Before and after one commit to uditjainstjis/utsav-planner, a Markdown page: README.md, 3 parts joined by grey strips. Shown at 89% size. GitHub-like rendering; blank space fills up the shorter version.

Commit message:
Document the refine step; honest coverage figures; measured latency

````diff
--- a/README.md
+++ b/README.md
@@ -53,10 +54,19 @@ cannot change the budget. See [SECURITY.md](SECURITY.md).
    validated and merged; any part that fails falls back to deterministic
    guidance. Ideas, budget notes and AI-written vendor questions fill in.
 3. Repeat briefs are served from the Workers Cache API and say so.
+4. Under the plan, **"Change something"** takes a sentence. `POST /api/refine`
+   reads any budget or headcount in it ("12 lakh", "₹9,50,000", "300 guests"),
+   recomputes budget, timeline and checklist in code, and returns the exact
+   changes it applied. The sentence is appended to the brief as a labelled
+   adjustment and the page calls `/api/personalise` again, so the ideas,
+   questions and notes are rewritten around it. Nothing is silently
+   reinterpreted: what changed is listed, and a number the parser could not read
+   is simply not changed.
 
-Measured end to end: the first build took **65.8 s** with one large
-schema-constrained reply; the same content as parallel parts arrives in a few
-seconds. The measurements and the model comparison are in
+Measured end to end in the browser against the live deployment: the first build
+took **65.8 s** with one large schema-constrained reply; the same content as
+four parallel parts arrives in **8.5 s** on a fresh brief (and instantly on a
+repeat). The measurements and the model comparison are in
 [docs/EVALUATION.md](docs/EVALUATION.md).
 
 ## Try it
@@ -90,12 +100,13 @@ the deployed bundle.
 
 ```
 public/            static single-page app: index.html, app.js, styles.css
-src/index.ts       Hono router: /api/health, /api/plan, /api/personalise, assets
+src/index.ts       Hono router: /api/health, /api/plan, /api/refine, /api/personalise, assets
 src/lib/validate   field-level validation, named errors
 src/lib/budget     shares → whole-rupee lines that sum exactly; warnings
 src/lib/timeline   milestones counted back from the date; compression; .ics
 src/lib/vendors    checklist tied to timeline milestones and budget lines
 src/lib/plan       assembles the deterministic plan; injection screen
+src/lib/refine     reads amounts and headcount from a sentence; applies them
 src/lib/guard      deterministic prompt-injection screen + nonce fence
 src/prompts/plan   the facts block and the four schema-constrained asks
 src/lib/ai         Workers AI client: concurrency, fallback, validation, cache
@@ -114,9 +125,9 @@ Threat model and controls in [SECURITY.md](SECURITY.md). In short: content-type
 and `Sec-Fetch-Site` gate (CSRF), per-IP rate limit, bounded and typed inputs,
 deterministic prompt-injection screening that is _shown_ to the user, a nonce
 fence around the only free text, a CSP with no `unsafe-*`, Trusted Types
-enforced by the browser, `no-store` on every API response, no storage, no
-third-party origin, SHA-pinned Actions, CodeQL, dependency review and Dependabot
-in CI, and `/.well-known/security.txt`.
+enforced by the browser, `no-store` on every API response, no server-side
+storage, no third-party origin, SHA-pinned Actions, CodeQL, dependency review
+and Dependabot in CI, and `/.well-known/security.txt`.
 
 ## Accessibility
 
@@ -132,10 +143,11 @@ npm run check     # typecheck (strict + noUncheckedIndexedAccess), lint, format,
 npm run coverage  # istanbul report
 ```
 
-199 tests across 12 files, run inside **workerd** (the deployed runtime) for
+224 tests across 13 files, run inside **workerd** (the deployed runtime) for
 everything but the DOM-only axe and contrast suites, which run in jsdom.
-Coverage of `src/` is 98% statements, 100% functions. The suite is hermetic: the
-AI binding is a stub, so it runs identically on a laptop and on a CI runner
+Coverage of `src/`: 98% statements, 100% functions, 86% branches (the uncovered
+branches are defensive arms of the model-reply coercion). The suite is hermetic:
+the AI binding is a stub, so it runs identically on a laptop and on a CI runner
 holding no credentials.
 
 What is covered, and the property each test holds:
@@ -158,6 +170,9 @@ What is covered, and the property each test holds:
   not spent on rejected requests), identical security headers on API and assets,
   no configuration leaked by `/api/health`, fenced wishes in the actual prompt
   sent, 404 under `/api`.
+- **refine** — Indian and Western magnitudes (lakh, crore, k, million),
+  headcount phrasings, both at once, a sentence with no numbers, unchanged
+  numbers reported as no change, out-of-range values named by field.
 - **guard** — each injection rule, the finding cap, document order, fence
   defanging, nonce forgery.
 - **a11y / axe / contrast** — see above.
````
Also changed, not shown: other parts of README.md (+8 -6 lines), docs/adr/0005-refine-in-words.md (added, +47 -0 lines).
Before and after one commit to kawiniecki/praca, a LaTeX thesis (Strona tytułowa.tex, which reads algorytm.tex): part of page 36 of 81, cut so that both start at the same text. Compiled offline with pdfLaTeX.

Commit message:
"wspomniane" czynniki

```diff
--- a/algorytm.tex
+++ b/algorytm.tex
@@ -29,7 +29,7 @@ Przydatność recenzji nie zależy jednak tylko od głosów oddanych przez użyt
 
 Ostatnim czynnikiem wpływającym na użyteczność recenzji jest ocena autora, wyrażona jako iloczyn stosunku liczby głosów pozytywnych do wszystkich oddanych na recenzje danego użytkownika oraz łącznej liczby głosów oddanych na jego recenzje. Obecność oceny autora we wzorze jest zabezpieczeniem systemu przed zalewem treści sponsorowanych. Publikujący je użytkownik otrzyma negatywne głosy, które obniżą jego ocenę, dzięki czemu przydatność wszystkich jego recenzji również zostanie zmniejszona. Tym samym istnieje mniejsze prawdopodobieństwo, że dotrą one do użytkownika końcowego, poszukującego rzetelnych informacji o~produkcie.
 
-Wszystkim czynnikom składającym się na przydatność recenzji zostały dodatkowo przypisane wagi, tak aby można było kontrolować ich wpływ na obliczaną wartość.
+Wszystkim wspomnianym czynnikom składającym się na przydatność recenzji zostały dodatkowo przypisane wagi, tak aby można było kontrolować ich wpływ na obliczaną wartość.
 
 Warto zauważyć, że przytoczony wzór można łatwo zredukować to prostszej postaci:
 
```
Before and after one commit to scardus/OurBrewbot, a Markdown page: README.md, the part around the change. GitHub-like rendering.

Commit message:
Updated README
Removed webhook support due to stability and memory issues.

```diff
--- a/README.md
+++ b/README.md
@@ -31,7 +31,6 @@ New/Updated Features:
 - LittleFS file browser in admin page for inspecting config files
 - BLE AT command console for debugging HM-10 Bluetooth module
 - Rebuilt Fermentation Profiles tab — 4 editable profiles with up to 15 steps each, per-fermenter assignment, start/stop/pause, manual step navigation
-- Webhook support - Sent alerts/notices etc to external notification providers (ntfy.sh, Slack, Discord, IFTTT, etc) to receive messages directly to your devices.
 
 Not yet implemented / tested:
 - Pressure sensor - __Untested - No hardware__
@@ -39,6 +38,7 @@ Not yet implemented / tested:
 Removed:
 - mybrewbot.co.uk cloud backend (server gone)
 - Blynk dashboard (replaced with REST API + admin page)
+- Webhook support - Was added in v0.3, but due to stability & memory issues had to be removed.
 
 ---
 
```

※ ※ ※

> Work instruction
Return each entry from above without altering a single character.

> Final answer
Before and after one commit to uditjainstjis/utsav-planner, a Markdown page: README.md, 3 parts joined by grey strips. Shown at 89% size. GitHub-like rendering; blank space fills up the shorter version.

Commit message:
Document the refine step; honest coverage figures; measured latency

````diff
--- a/README.md
+++ b/README.md
@@ -53,10 +54,19 @@ cannot change the budget. See [SECURITY.md](SECURITY.md).
    validated and merged; any part that fails falls back to deterministic
    guidance. Ideas, budget notes and AI-written vendor questions fill in.
 3. Repeat briefs are served from the Workers Cache API and say so.
+4. Under the plan, **"Change something"** takes a sentence. `POST /api/refine`
+   reads any budget or headcount in it ("12 lakh", "₹9,50,000", "300 guests"),
+   recomputes budget, timeline and checklist in code, and returns the exact
+   changes it applied. The sentence is appended to the brief as a labelled
+   adjustment and the page calls `/api/personalise` again, so the ideas,
+   questions and notes are rewritten around it. Nothing is silently
+   reinterpreted: what changed is listed, and a number the parser could not read
+   is simply not changed.
 
-Measured end to end: the first build took **65.8 s** with one large
-schema-constrained reply; the same content as parallel parts arrives in a few
-seconds. The measurements and the model comparison are in
+Measured end to end in the browser against the live deployment: the first build
+took **65.8 s** with one large schema-constrained reply; the same content as
+four parallel parts arrives in **8.5 s** on a fresh brief (and instantly on a
+repeat). The measurements and the model comparison are in
 [docs/EVALUATION.md](docs/EVALUATION.md).
 
 ## Try it
@@ -90,12 +100,13 @@ the deployed bundle.
 
 ```
 public/            static single-page app: index.html, app.js, styles.css
-src/index.ts       Hono router: /api/health, /api/plan, /api/personalise, assets
+src/index.ts       Hono router: /api/health, /api/plan, /api/refine, /api/personalise, assets
 src/lib/validate   field-level validation, named errors
 src/lib/budget     shares → whole-rupee lines that sum exactly; warnings
 src/lib/timeline   milestones counted back from the date; compression; .ics
 src/lib/vendors    checklist tied to timeline milestones and budget lines
 src/lib/plan       assembles the deterministic plan; injection screen
+src/lib/refine     reads amounts and headcount from a sentence; applies them
 src/lib/guard      deterministic prompt-injection screen + nonce fence
 src/prompts/plan   the facts block and the four schema-constrained asks
 src/lib/ai         Workers AI client: concurrency, fallback, validation, cache
@@ -114,9 +125,9 @@ Threat model and controls in [SECURITY.md](SECURITY.md). In short: content-type
 and `Sec-Fetch-Site` gate (CSRF), per-IP rate limit, bounded and typed inputs,
 deterministic prompt-injection screening that is _shown_ to the user, a nonce
 fence around the only free text, a CSP with no `unsafe-*`, Trusted Types
-enforced by the browser, `no-store` on every API response, no storage, no
-third-party origin, SHA-pinned Actions, CodeQL, dependency review and Dependabot
-in CI, and `/.well-known/security.txt`.
+enforced by the browser, `no-store` on every API response, no server-side
+storage, no third-party origin, SHA-pinned Actions, CodeQL, dependency review
+and Dependabot in CI, and `/.well-known/security.txt`.
 
 ## Accessibility
 
@@ -132,10 +143,11 @@ npm run check     # typecheck (strict + noUncheckedIndexedAccess), lint, format,
 npm run coverage  # istanbul report
 ```
 
-199 tests across 12 files, run inside **workerd** (the deployed runtime) for
+224 tests across 13 files, run inside **workerd** (the deployed runtime) for
 everything but the DOM-only axe and contrast suites, which run in jsdom.
-Coverage of `src/` is 98% statements, 100% functions. The suite is hermetic: the
-AI binding is a stub, so it runs identically on a laptop and on a CI runner
+Coverage of `src/`: 98% statements, 100% functions, 86% branches (the uncovered
+branches are defensive arms of the model-reply coercion). The suite is hermetic:
+the AI binding is a stub, so it runs identically on a laptop and on a CI runner
 holding no credentials.
 
 What is covered, and the property each test holds:
@@ -158,6 +170,9 @@ What is covered, and the property each test holds:
   not spent on rejected requests), identical security headers on API and assets,
   no configuration leaked by `/api/health`, fenced wishes in the actual prompt
   sent, 404 under `/api`.
+- **refine** — Indian and Western magnitudes (lakh, crore, k, million),
+  headcount phrasings, both at once, a sentence with no numbers, unchanged
+  numbers reported as no change, out-of-range values named by field.
 - **guard** — each injection rule, the finding cap, document order, fence
   defanging, nonce forgery.
 - **a11y / axe / contrast** — see above.
````
Also changed, not shown: other parts of README.md (+8 -6 lines), docs/adr/0005-refine-in-words.md (added, +47 -0 lines).
Before and after one commit to kawiniecki/praca, a LaTeX thesis (Strona tytułowa.tex, which reads algorytm.tex): part of page 36 of 81, cut so that both start at the same text. Compiled offline with pdfLaTeX.

Commit message:
"wspomniane" czynniki

```diff
--- a/algorytm.tex
+++ b/algorytm.tex
@@ -29,7 +29,7 @@ Przydatność recenzji nie zależy jednak tylko od głosów oddanych przez użyt
 
 Ostatnim czynnikiem wpływającym na użyteczność recenzji jest ocena autora, wyrażona jako iloczyn stosunku liczby głosów pozytywnych do wszystkich oddanych na recenzje danego użytkownika oraz łącznej liczby głosów oddanych na jego recenzje. Obecność oceny autora we wzorze jest zabezpieczeniem systemu przed zalewem treści sponsorowanych. Publikujący je użytkownik otrzyma negatywne głosy, które obniżą jego ocenę, dzięki czemu przydatność wszystkich jego recenzji również zostanie zmniejszona. Tym samym istnieje mniejsze prawdopodobieństwo, że dotrą one do użytkownika końcowego, poszukującego rzetelnych informacji o~produkcie.
 
-Wszystkim czynnikom składającym się na przydatność recenzji zostały dodatkowo przypisane wagi, tak aby można było kontrolować ich wpływ na obliczaną wartość.
+Wszystkim wspomnianym czynnikom składającym się na przydatność recenzji zostały dodatkowo przypisane wagi, tak aby można było kontrolować ich wpływ na obliczaną wartość.
 
 Warto zauważyć, że przytoczony wzór można łatwo zredukować to prostszej postaci:
 
```
Before and after one commit to scardus/OurBrewbot, a Markdown page: README.md, the part around the change. GitHub-like rendering.

Commit message:
Updated README
Removed webhook support due to stability and memory issues.

```diff
--- a/README.md
+++ b/README.md
@@ -31,7 +31,6 @@ New/Updated Features:
 - LittleFS file browser in admin page for inspecting config files
 - BLE AT command console for debugging HM-10 Bluetooth module
 - Rebuilt Fermentation Profiles tab — 4 editable profiles with up to 15 steps each, per-fermenter assignment, start/stop/pause, manual step navigation
-- Webhook support - Sent alerts/notices etc to external notification providers (ntfy.sh, Slack, Discord, IFTTT, etc) to receive messages directly to your devices.
 
 Not yet implemented / tested:
 - Pressure sensor - __Untested - No hardware__
@@ -39,6 +38,7 @@ Not yet implemented / tested:
 Removed:
 - mybrewbot.co.uk cloud backend (server gone)
 - Blynk dashboard (replaced with REST API + admin page)
+- Webhook support - Was added in v0.3, but due to stability & memory issues had to be removed.
 
 ---
 
```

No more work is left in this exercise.